For each record below, set it down exactly but leave out any picture.

Data items
---*---

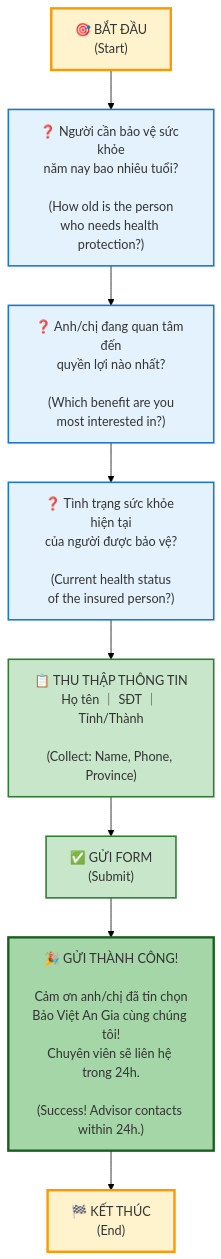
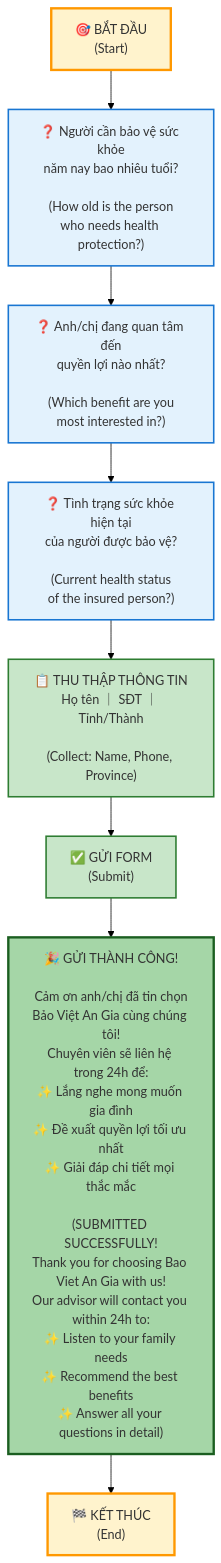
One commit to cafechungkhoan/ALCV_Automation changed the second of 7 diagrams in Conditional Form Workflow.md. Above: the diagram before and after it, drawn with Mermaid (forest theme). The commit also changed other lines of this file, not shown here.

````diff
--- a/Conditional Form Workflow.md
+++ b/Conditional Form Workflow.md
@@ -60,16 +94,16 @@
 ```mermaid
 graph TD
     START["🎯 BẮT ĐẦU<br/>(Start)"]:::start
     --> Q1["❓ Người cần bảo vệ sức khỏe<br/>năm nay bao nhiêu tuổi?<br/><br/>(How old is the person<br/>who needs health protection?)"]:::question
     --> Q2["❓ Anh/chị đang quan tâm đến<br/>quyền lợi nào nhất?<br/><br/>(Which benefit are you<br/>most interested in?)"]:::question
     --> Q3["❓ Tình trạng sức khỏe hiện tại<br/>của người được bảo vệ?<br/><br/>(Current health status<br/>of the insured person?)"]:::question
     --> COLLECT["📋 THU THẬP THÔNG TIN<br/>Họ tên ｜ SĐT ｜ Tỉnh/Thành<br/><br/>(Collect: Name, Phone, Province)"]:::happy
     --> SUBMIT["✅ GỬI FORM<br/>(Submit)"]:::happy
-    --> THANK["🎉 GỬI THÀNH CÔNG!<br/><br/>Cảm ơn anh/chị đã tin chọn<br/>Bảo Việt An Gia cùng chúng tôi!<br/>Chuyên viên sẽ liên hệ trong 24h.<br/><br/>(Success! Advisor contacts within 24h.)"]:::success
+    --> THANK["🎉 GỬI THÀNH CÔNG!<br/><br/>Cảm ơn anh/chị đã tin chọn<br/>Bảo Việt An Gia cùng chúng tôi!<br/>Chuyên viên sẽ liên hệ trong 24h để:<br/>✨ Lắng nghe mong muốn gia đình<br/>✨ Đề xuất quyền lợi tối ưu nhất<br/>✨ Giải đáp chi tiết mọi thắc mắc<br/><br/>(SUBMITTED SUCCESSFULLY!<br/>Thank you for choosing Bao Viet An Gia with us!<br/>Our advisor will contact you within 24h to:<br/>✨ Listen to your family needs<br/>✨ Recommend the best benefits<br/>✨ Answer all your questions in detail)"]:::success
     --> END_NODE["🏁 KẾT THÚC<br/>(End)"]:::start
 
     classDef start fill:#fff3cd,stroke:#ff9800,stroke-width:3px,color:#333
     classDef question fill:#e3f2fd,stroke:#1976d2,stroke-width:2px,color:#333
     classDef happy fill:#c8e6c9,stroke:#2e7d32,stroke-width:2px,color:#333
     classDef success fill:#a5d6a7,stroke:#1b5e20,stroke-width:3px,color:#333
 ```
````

---*---

_Finished task_.
One commit to cafechungkhoan/ALCV_Automation changed the second of 7 diagrams in Conditional Form Workflow.md. Above: the diagram before and after it, drawn with Mermaid (forest theme). The commit also changed other lines of this file, not shown here.

````diff
--- a/Conditional Form Workflow.md
+++ b/Conditional Form Workflow.md
@@ -60,16 +94,16 @@
 ```mermaid
 graph TD
     START["🎯 BẮT ĐẦU<br/>(Start)"]:::start
     --> Q1["❓ Người cần bảo vệ sức khỏe<br/>năm nay bao nhiêu tuổi?<br/><br/>(How old is the person<br/>who needs health protection?)"]:::question
     --> Q2["❓ Anh/chị đang quan tâm đến<br/>quyền lợi nào nhất?<br/><br/>(Which benefit are you<br/>most interested in?)"]:::question
     --> Q3["❓ Tình trạng sức khỏe hiện tại<br/>của người được bảo vệ?<br/><br/>(Current health status<br/>of the insured person?)"]:::question
     --> COLLECT["📋 THU THẬP THÔNG TIN<br/>Họ tên ｜ SĐT ｜ Tỉnh/Thành<br/><br/>(Collect: Name, Phone, Province)"]:::happy
     --> SUBMIT["✅ GỬI FORM<br/>(Submit)"]:::happy
-    --> THANK["🎉 GỬI THÀNH CÔNG!<br/><br/>Cảm ơn anh/chị đã tin chọn<br/>Bảo Việt An Gia cùng chúng tôi!<br/>Chuyên viên sẽ liên hệ trong 24h.<br/><br/>(Success! Advisor contacts within 24h.)"]:::success
+    --> THANK["🎉 GỬI THÀNH CÔNG!<br/><br/>Cảm ơn anh/chị đã tin chọn<br/>Bảo Việt An Gia cùng chúng tôi!<br/>Chuyên viên sẽ liên hệ trong 24h để:<br/>✨ Lắng nghe mong muốn gia đình<br/>✨ Đề xuất quyền lợi tối ưu nhất<br/>✨ Giải đáp chi tiết mọi thắc mắc<br/><br/>(SUBMITTED SUCCESSFULLY!<br/>Thank you for choosing Bao Viet An Gia with us!<br/>Our advisor will contact you within 24h to:<br/>✨ Listen to your family needs<br/>✨ Recommend the best benefits<br/>✨ Answer all your questions in detail)"]:::success
     --> END_NODE["🏁 KẾT THÚC<br/>(End)"]:::start
 
     classDef start fill:#fff3cd,stroke:#ff9800,stroke-width:3px,color:#333
     classDef question fill:#e3f2fd,stroke:#1976d2,stroke-width:2px,color:#333
     classDef happy fill:#c8e6c9,stroke:#2e7d32,stroke-width:2px,color:#333
     classDef success fill:#a5d6a7,stroke:#1b5e20,stroke-width:3px,color:#333
 ```
````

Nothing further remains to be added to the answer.